Go through the entries below and copy each line that holds the word "МІРТЕКС".

Start of Block

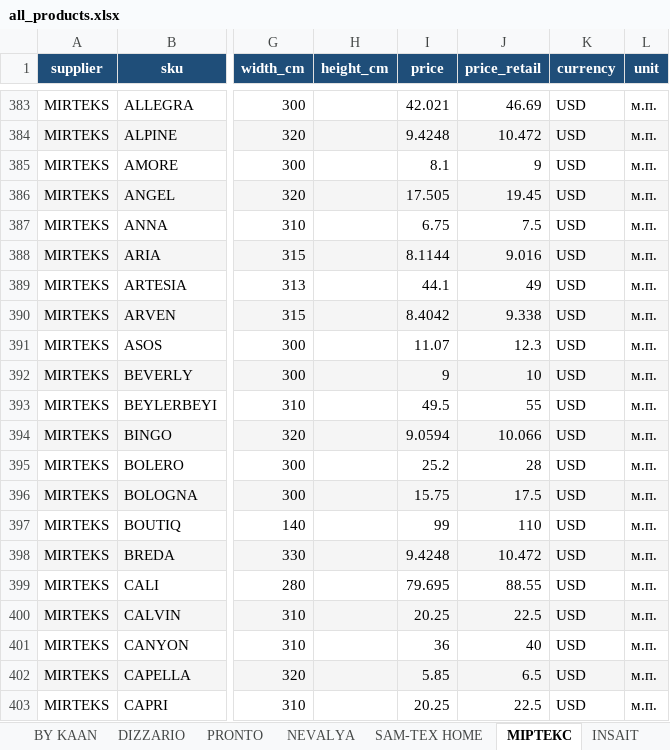
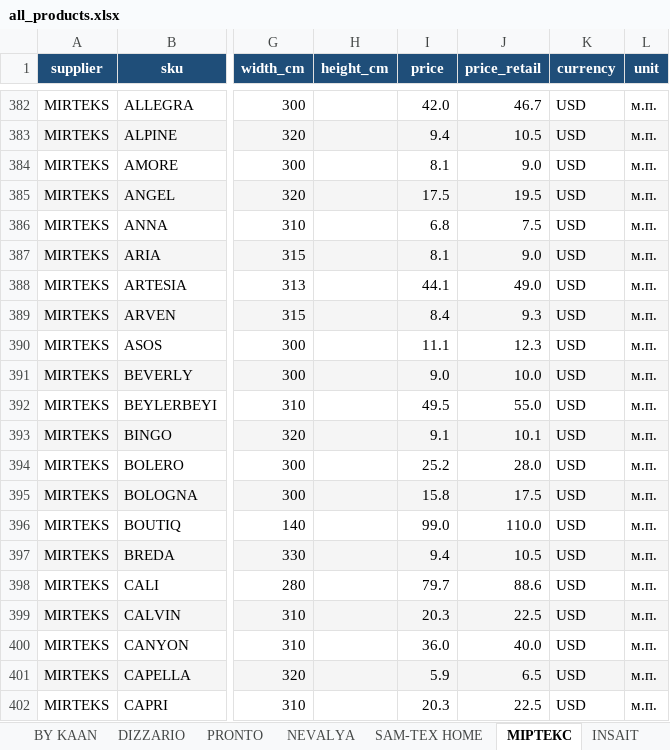
Before and after one commit to lavanda30/TG_BOT_OlgaNeminushcha, an Excel workbook: all_products.xlsx, sheet МІРТЕКС, drawn as a sheet; only a part is shown, gaps mark what is left out; values as stored, in another font and other column widths than the file's, no borders; addresses are those after the commit; the diff covers the shown part only; the diff names each change by its address in the sheet, - before the commit and + after, or states it on an @@ line.

```diff
--- a/all_products.xlsx (sheet МІРТЕКС)
+++ b/all_products.xlsx (sheet МІРТЕКС)
-I382 (price): 42.021
+I382 (price): 42.0
-J382 (price_retail): 46.69
+J382 (price_retail): 46.7
-I383 (price): 9.4248
+I383 (price): 9.4
-J383 (price_retail): 10.472
+J383 (price_retail): 10.5
-J384 (price_retail): 9
+J384 (price_retail): 9.0
-I385 (price): 17.505
+I385 (price): 17.5
-J385 (price_retail): 19.45
+J385 (price_retail): 19.5
-I386 (price): 6.75
+I386 (price): 6.8
-I387 (price): 8.1144
+I387 (price): 8.1
-J387 (price_retail): 9.016
+J387 (price_retail): 9.0
-J388 (price_retail): 49
+J388 (price_retail): 49.0
-I389 (price): 8.4042
+I389 (price): 8.4
-J389 (price_retail): 9.338
+J389 (price_retail): 9.3
-I390 (price): 11.07
+I390 (price): 11.1
-I391 (price): 9
+I391 (price): 9.0
-J391 (price_retail): 10
+J391 (price_retail): 10.0
-J392 (price_retail): 55
+J392 (price_retail): 55.0
-I393 (price): 9.0594
+I393 (price): 9.1
-J393 (price_retail): 10.066
+J393 (price_retail): 10.1
-J394 (price_retail): 28
+J394 (price_retail): 28.0
-I395 (price): 15.75
+I395 (price): 15.8
-I396 (price): 99
+I396 (price): 99.0
-J396 (price_retail): 110
+J396 (price_retail): 110.0
-I397 (price): 9.4248
+I397 (price): 9.4
-J397 (price_retail): 10.472
+J397 (price_retail): 10.5
-I398 (price): 79.695
+I398 (price): 79.7
-J398 (price_retail): 88.55
+J398 (price_retail): 88.6
-I399 (price): 20.25
+I399 (price): 20.3
-I400 (price): 36
+I400 (price): 36.0
-J400 (price_retail): 40
+J400 (price_retail): 40.0
-I401 (price): 5.85
+I401 (price): 5.9
-I402 (price): 20.25
+I402 (price): 20.3
```
Also changed, not shown: 1 removed row, 728 edited cells and cell formats elsewhere in this sheet.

End of Block

◆ Response:
Before and after one commit to lavanda30/TG_BOT_OlgaNeminushcha, an Excel workbook: all_products.xlsx, sheet МІРТЕКС, drawn as a sheet; only a part is shown, gaps mark what is left out; values as stored, in another font and other column widths than the file's, no borders; addresses are those after the commit; the diff covers the shown part only; the diff names each change by its address in the sheet, - before the commit and + after, or states it on an @@ line.
--- a/all_products.xlsx (sheet МІРТЕКС)
+++ b/all_products.xlsx (sheet МІРТЕКС)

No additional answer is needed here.